* [PROBLEM DETAILS]:
For the entries below, say how many lines hold the word "README", with the number as the only reply.

%%

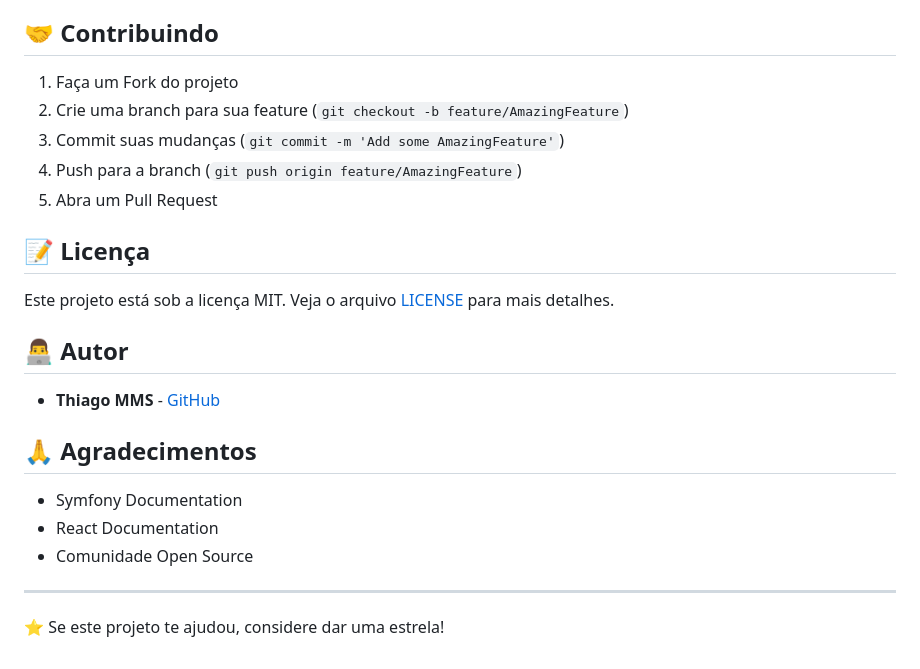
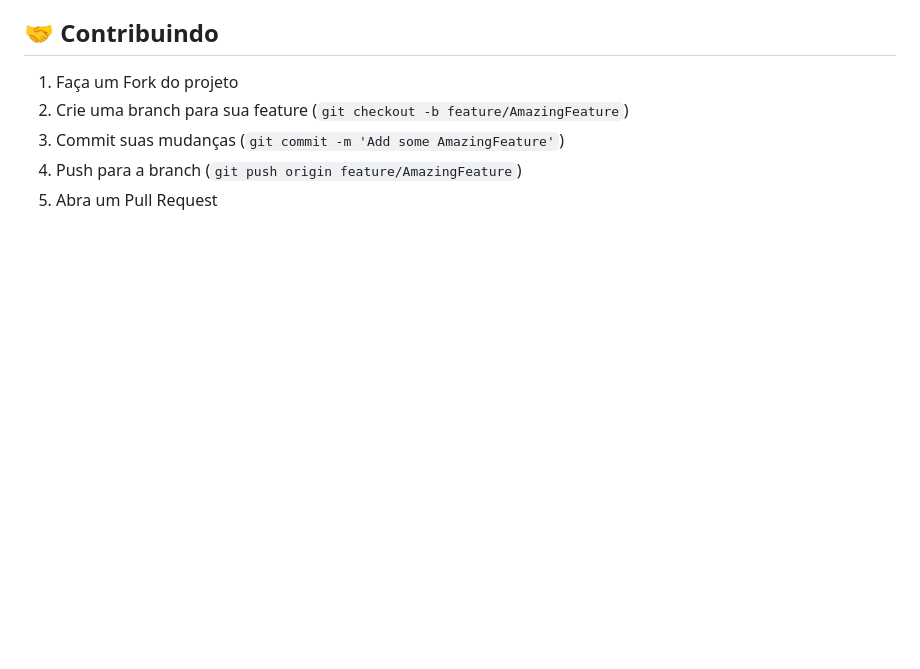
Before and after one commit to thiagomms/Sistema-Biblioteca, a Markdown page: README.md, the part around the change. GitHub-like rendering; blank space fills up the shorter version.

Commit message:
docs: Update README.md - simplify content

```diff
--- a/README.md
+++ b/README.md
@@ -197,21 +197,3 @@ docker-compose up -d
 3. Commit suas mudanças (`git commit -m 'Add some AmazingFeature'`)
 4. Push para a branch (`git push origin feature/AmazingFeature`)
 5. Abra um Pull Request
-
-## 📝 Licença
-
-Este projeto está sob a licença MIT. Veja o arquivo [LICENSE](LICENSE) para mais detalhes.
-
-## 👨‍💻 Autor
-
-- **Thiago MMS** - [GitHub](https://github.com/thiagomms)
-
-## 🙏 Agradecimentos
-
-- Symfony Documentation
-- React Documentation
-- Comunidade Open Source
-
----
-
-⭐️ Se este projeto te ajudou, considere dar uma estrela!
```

%%
%%

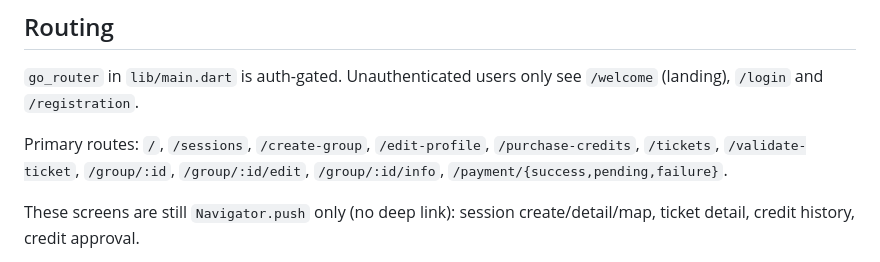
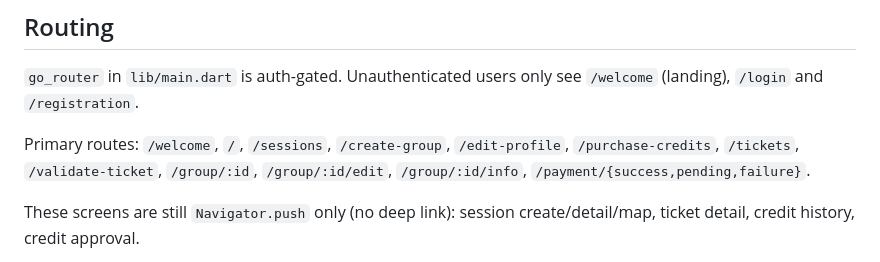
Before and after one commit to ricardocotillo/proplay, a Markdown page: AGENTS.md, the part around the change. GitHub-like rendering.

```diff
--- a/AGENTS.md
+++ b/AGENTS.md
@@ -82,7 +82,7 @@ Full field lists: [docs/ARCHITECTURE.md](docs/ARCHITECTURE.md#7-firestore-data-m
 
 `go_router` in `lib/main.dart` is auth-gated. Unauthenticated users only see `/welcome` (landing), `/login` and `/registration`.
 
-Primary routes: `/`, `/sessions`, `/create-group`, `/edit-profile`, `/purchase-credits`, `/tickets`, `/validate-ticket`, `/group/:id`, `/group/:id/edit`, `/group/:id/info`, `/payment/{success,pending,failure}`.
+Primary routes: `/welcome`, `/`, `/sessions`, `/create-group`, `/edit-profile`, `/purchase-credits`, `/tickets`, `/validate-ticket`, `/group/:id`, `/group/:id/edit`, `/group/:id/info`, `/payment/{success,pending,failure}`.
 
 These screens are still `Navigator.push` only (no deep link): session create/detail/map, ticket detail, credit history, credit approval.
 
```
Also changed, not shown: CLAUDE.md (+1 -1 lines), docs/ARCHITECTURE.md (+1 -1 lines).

%%

* [WRITTEN RESPONSE]:
4